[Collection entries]
-----

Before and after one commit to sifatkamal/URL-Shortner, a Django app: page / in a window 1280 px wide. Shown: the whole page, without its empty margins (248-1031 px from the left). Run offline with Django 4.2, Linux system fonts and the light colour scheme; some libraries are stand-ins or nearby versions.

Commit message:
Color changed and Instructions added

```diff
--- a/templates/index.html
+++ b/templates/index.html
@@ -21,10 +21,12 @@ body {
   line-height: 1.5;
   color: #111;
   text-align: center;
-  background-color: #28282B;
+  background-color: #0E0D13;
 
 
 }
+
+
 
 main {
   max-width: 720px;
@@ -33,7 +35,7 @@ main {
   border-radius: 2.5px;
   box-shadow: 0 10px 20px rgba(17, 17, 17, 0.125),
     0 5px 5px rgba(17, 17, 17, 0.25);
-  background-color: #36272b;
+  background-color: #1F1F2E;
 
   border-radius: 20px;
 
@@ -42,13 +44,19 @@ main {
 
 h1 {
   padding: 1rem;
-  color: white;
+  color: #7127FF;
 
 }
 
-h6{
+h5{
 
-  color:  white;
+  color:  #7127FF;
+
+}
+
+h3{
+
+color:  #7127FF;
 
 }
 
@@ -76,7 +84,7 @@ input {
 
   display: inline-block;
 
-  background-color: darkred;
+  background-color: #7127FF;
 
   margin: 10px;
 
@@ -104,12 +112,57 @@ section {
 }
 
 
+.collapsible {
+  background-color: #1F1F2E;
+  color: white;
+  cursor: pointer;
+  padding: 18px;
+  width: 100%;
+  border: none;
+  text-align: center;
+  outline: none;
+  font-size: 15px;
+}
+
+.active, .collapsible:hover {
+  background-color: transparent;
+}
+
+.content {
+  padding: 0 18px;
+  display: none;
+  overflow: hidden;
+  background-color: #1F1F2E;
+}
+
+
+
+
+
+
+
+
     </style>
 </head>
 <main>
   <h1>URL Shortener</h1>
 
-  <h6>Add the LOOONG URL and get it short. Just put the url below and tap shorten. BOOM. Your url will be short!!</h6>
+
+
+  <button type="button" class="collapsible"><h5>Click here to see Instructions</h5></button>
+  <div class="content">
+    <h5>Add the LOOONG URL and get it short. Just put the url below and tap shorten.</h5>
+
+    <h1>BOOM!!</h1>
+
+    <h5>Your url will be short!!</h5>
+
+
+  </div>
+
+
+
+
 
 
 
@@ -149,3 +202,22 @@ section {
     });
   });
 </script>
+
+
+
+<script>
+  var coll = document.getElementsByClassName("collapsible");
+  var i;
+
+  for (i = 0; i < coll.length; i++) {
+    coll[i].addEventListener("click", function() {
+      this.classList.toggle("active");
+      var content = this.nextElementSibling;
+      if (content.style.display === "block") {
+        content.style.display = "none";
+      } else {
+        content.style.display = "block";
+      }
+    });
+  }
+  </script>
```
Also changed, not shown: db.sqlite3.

-----

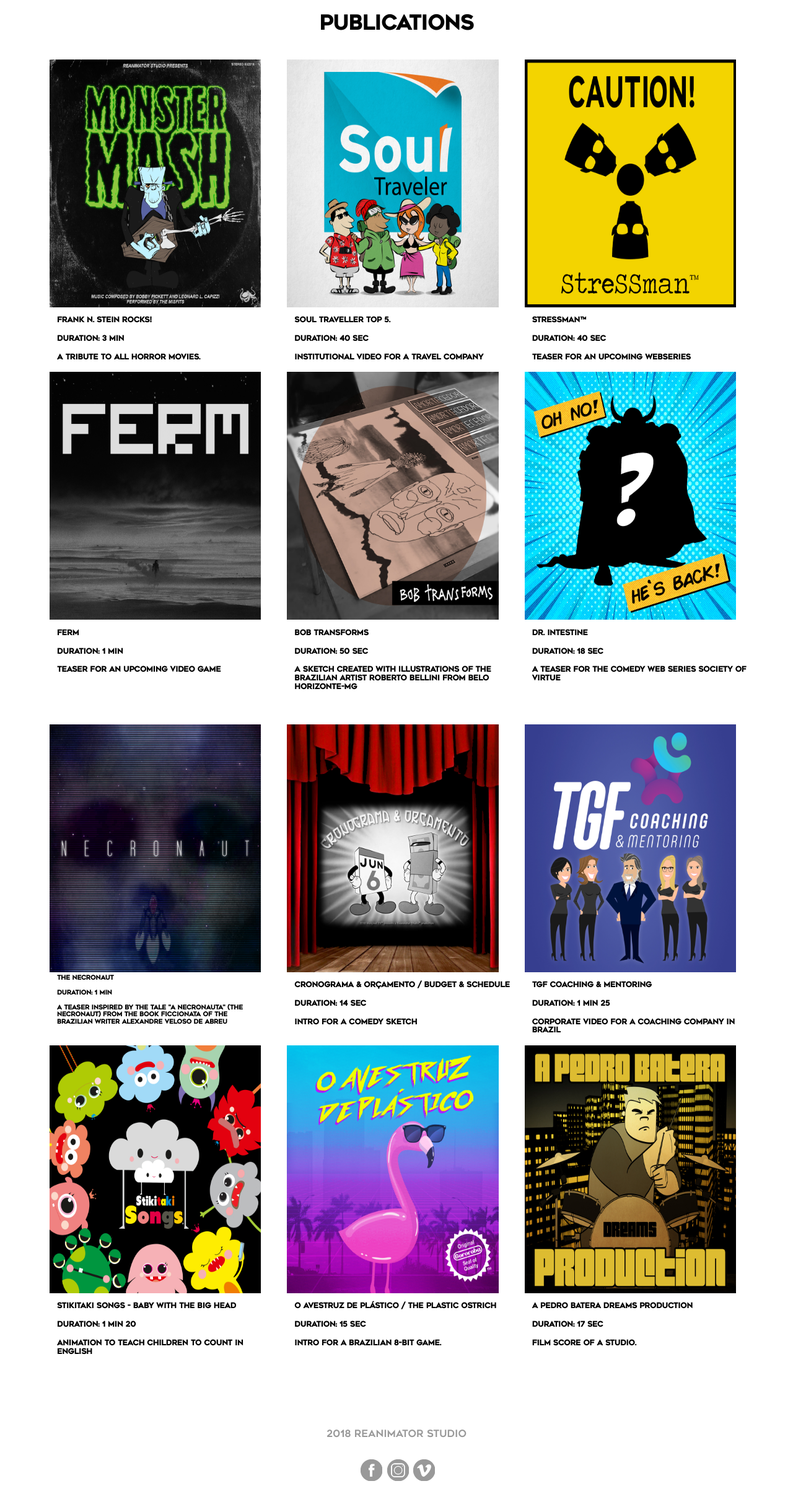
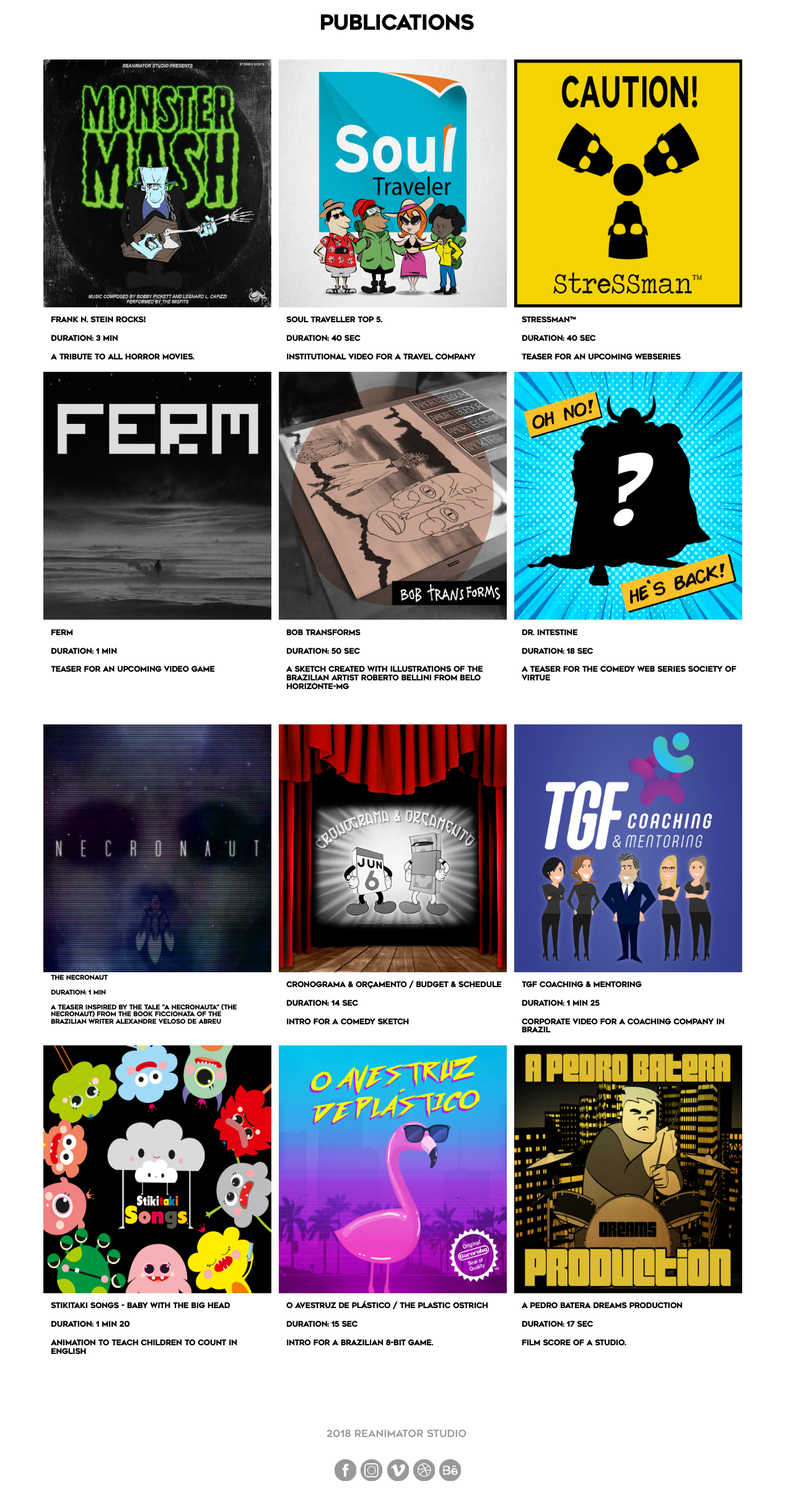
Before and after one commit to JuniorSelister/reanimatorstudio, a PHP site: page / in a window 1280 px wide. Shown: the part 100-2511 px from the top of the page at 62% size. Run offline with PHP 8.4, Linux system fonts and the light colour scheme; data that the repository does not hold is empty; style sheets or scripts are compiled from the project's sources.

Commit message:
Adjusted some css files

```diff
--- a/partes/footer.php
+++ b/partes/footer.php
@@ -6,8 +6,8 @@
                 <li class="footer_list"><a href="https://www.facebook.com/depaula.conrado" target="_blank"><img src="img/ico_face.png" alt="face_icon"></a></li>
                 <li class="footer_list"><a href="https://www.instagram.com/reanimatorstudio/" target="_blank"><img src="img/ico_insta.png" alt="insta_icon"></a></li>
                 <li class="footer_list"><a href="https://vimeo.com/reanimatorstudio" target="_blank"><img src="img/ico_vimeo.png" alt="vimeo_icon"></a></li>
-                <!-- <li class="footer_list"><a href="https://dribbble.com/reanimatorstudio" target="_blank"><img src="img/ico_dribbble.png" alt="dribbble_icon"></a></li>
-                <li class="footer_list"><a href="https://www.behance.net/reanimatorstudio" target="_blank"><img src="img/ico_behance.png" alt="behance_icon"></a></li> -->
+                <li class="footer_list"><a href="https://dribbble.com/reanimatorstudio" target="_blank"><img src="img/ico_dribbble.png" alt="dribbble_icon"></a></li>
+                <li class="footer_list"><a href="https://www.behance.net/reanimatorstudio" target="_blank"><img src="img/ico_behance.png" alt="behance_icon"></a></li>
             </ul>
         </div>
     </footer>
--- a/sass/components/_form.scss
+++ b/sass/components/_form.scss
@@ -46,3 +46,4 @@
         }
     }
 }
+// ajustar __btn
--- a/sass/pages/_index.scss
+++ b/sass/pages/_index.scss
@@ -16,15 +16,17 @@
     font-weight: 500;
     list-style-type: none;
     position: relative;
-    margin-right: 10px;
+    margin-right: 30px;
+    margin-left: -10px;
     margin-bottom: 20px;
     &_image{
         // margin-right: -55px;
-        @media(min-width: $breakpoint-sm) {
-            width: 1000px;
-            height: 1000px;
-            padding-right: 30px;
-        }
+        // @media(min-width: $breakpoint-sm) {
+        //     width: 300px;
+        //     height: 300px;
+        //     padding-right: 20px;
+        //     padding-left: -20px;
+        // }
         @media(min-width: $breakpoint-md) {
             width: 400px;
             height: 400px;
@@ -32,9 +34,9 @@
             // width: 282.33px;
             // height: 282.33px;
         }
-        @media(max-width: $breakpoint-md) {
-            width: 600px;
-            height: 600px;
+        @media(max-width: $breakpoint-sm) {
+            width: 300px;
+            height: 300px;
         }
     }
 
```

-----

> **WHAT YOU SHOULD DO**: All lines in the data that contain the word "background" should be copied.

> **OUTPUT**:
-  background-color: #28282B;
+  background-color: #0E0D13;
-  background-color: #36272b;
+  background-color: #1F1F2E;
-  background-color: darkred;
+  background-color: #7127FF;
+  background-color: #1F1F2E;
+  background-color: transparent;
+  background-color: #1F1F2E;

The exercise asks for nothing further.